Let’s first start with the definition.
An interlocutor is:
An individual that actively takes part in a conversation with other individuals; someone who speaks or facilitates a conversation.
Let’s face it, the shift to a virtual operating model is on. Corporations are altering (and allowing) their employees to work from home, a coffee shop, the road as well as the office even with dwindling square footage footprints, per the Wall Street Journal . In my opinion, this is a healthy piece of organizational evolution.
Academic institutions are also shifting to a virtual operating model, albeit slower than their corporate cousins. Students are clamouring for more choice in the way they learn and, thankfully, institutions are beginning to provide more collaborative and virtual learning options. Check out the excellent advances both Stanford and MIT now provide for starters. There is of course the ‘mother of all MOOC’s‘ put forward by George, Stephen and Dave too.
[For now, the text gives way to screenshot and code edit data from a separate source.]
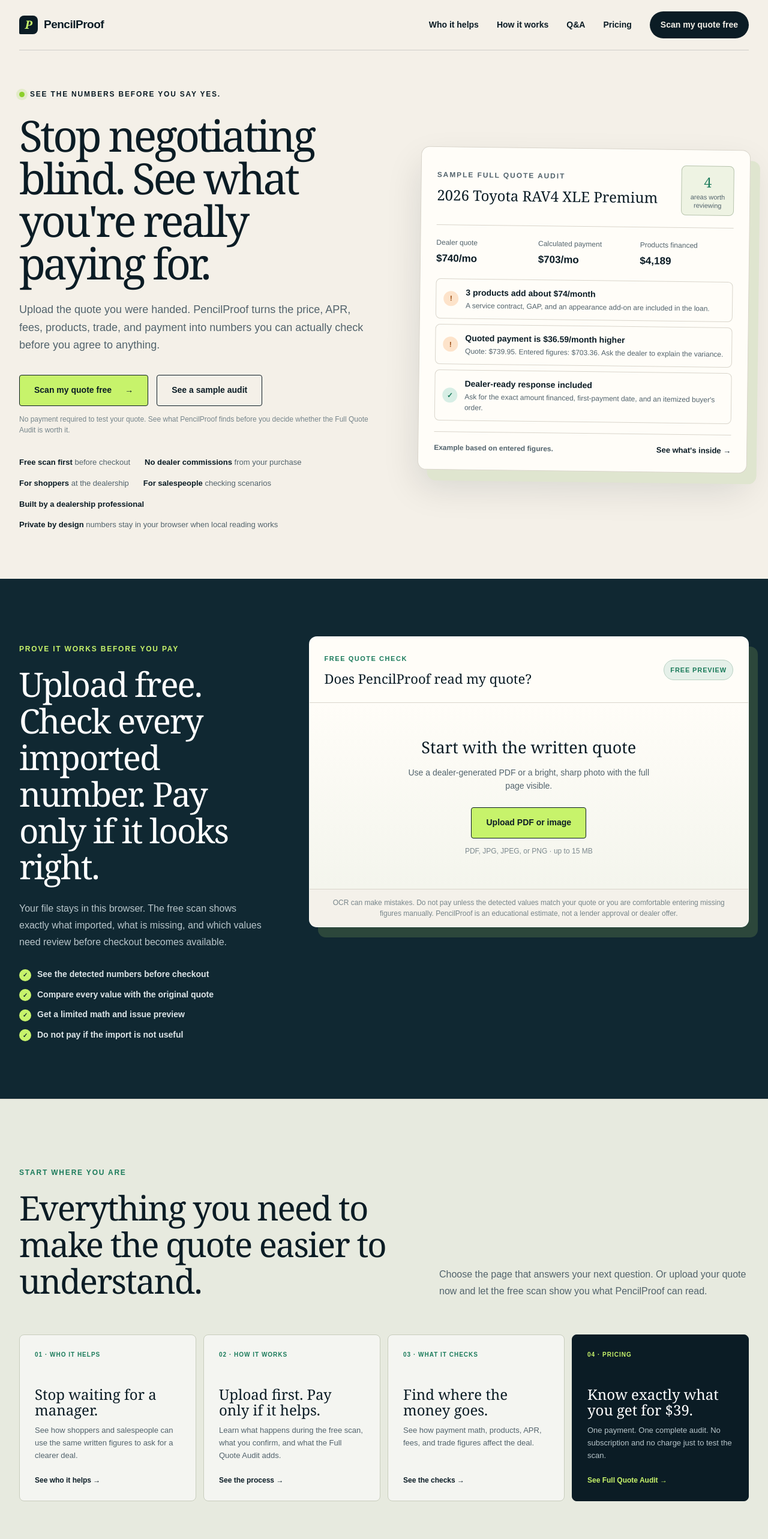
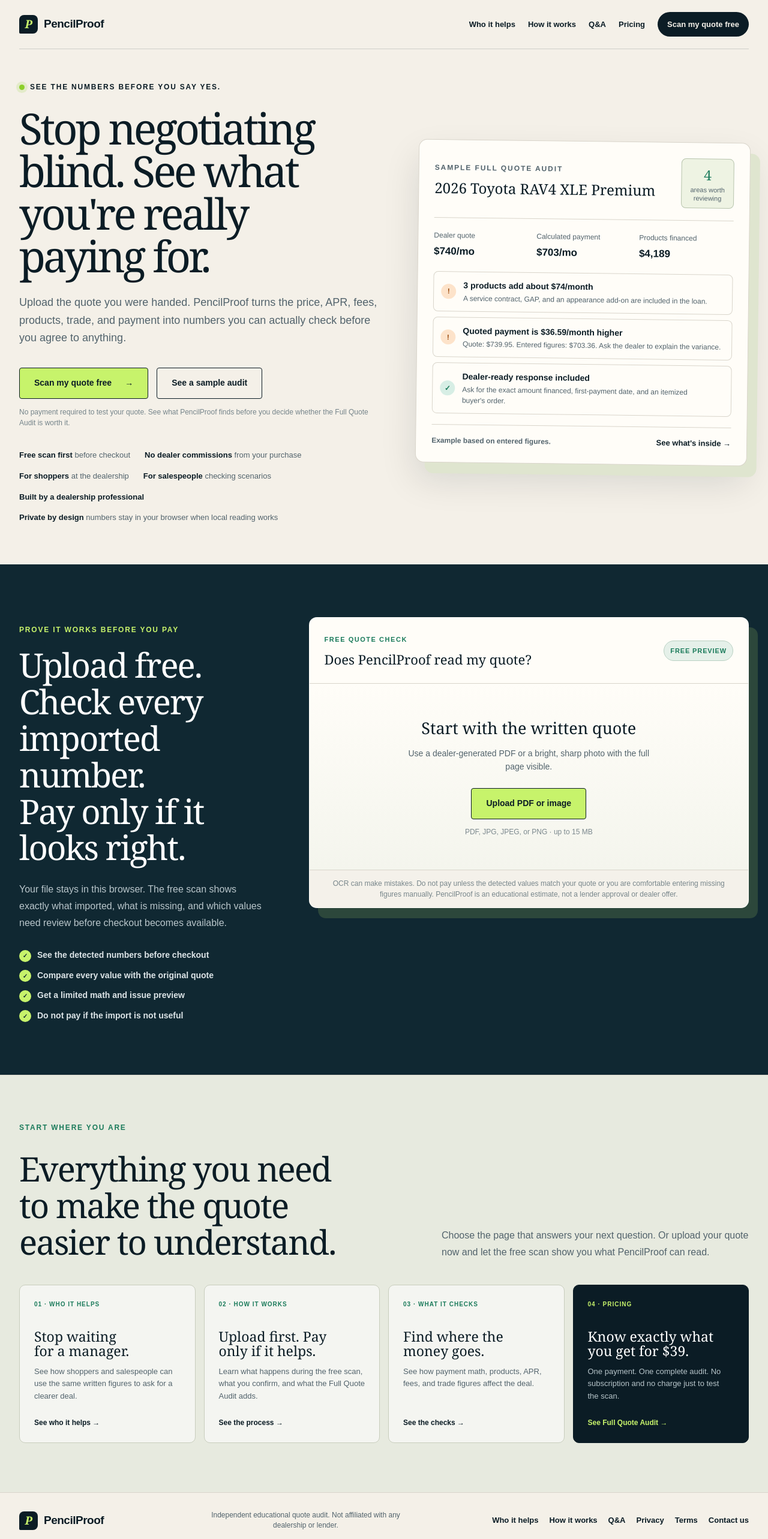
Before and after one commit to jpk0705/pencilproof, a Next.js app: page / in a window 1280 px wide. Shown: the top 2566 px of the page at 60% size. Built offline with nearby package versions, Linux system fonts and the light colour scheme.

Commit message:
Polish responsive marketing page layout

```diff
--- a/app/globals.css
+++ b/app/globals.css
@@ -732,3 +732,112 @@ footer { border-top: 1px solid var(--line); padding: 34px 0; }
 }
 
 @media (prefers-reduced-motion: reduce) { html { scroll-behavior: auto; }.button { transition: none; }.vehicle-photo-loading > div::after { animation: none; } }
+
+/* Final marketing polish: a calmer rhythm, stronger hierarchy, and no
+   accidental wrapping in navigation or footer links. */
+:where(a, button, input, select, textarea):focus-visible {
+  outline: 3px solid rgba(140, 207, 42, .72);
+  outline-offset: 3px;
+}
+
+h1, h2, h3 { text-wrap: balance; }
+p { text-wrap: pretty; }
+
+.shell,
+.site-nav { width: min(1280px, calc(100% - 64px)); }
+
+.site-nav {
+  min-height: 82px;
+  height: auto;
+  padding: 18px 0;
+  gap: 28px;
+}
+
+.nav-links {
+  flex-wrap: wrap;
+  justify-content: flex-end;
+  gap: 10px 21px;
+  font-size: 13px;
+}
+
+.nav-links > a:not(.nav-cta),
+.footer-grid a { white-space: nowrap; }
+
+.nav-links > a:not(.nav-cta) { padding: 7px 0; }
+.nav-cta { padding: 11px 16px; }
+
+.hero { min-height: 650px; gap: 64px; padding-top: 54px; padding-bottom: 68px; }
+.hero-copy { min-width: 0; }
+.hero-lede { max-width: 610px; }
+
+.section { padding-top: 88px; padding-bottom: 88px; }
+.page-hero { padding-top: 76px; padding-bottom: 66px; }
+.page-hero-copy h1 { line-height: 1.01; }
+
+.route-guide-section { padding-top: 78px; padding-bottom: 82px; }
+.route-guide-intro { gap: 48px 64px; }
+.route-guide-intro .kicker { margin-bottom: -18px; }
+.route-guide-grid { margin-top: 40px; gap: 14px; }
+.route-guide-card {
+  min-height: 264px;
+  padding: 24px;
+  border-radius: 10px;
+}
+.route-guide-card h3 { margin-top: 34px; font-size: 23px; }
+.route-guide-card p { line-height: 1.55; }
+.route-guide-card strong { padding-top: 18px; }
+
+.audience-grid article { min-height: 250px; padding: 25px; }
+.audience-grid h3 { margin-top: 34px; }
+.founder-layout { gap: 72px; }
+.steps { margin-top: 48px; }
+.steps article { min-height: 240px; padding: 30px; }
+.steps h3 { margin-top: 34px; }
+.product-grid { margin-top: 46px; }
+.product-grid article { min-height: 255px; padding: 24px; }
+.product-grid h3 { margin-top: 36px; }
+.sample-section { gap: 64px; }
+.faq-grid { gap: 30px 28px; }
+.offer-grid { gap: 72px; }
+
+footer { padding: 29px 0 31px; }
+.footer-grid {
+  grid-template-columns: minmax(180px, .7fr) minmax(280px, 1fr) minmax(420px, 1.4fr);
+  gap: 30px;
+}
+.footer-grid p { margin: 0; line-height: 1.45; }
+.footer-grid div { flex-wrap: wrap; row-gap: 12px; column-gap: 18px; }
+
+@media (max-width: 1120px) {
+  .site-nav { align-items: flex-start; }
+  .nav-links { max-width: 670px; }
+  .footer-grid { grid-template-columns: 180px 1fr; }
+  .footer-grid p { grid-column: 1 / -1; grid-row: 2; }
+  .footer-grid div { grid-column: 2; grid-row: 1; }
+}
+
+@media (max-width: 940px) {
+  .hero { min-height: auto; padding-top: 48px; }
+  .route-guide-section { padding-top: 68px; }
+  .route-guide-intro { gap: 28px; }
+  .route-guide-intro .kicker { margin-bottom: -8px; }
+  .footer-grid { grid-template-columns: 1fr; gap: 18px; }
+  .footer-grid p,
+  .footer-grid div { grid-column: auto; grid-row: auto; }
+  .footer-grid p { order: 3; }
+  .footer-grid div { justify-content: flex-start; }
+}
+
+@media (max-width: 680px) {
+  .shell,
+  .site-nav { width: min(100% - 36px, 1280px); }
+  .site-nav { min-height: 70px; padding: 15px 0; }
+  .nav-links { flex-wrap: nowrap; }
+  .nav-links > a:not(.nav-cta) { display: none; }
+  .nav-cta { padding: 9px 11px; }
+  .route-guide-section { padding-top: 58px; padding-bottom: 64px; }
+  .route-guide-grid { margin-top: 32px; }
+  .route-guide-card { min-height: 218px; }
+  .route-guide-card h3 { margin-top: 28px; }
+  .footer-grid div { justify-content: center; }
+}
```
But, as we shift — dramatically some might say — to a more virtual way of being, it provides a dilemma for all of us.
How do we ensure everyone is actively taking part in the conversation?
Whatever the conversation is.
Which brings me to the interlocutor.
The goal for 2012? We all need to become better interlocutors in an increasingly digital, virtual and physically disparate world. Managers of employees cannot let distance or virtual voids become the norm. They must encourage, perhaps enforce, their teammates to participate, to contribute and to facilitate online dialogue with each other. Professors, instructors and teachers must encourage, perhaps enforce, their students to participate, to contribute and to facilitate online dialogue with each other as well.
Time must be provided to coach and teach people how to actively participate.
Time must also be given to actually participate in the first place.
In an environment where, with increased frequency, we begin relationships online or virtually, we lose the opportunity to understand body language, inside jokes, facial expressions or the simple touch of a handshake. This is at least partially why all members of a team, regardless of size and location, need to become true interlocutors. We need everyone to be active in the dialogue to ensure full participation can overcome the gap from any emotional and social intelligence normally gained from in person experiences.
The consequence of not doing so may be a team or class that sees only the digitally loud succeed.
Remember that goof in grade 10 math class who put his hand up for every question simultaneously chirping “oh oh oh oh”? That, but digitally.
According to Forrester Research, some interesting trends are beginning to surface, not the least of which is evidence that people (at least the Western world) can now be defined as passive voyeurs in the social media space.
For example, the study indicates that roughly only 33% of North Americans and 25% of Europeans will take the time to update their Facebook, LinkedIn, Twitter, etc. statuses every week. In emerging markets, however, roughly 66% of users add a status update on a weekly basis. In major cities in China and India, it climbs to 75%.
Sure, it is but one study and it focuses only on status updates, but imagine that type of contribution or participation level in the context of a North American or European based team in a corporation with lofty goals, or a team of students trying to attain an MBA in a cohort model. If there is only partial participation, is it only the loud that will succeed?
Is that even success?
And has India and China already figured this out, thus cementing their place as the new Western world?
The message is not the medium.
The network is the medium.
And if the network is stunted or ambivalent to actively participate, we run the risk not of a digital divide but of a competence divide.
Let 2012 be about the interlocutor.
I post, therefore I am.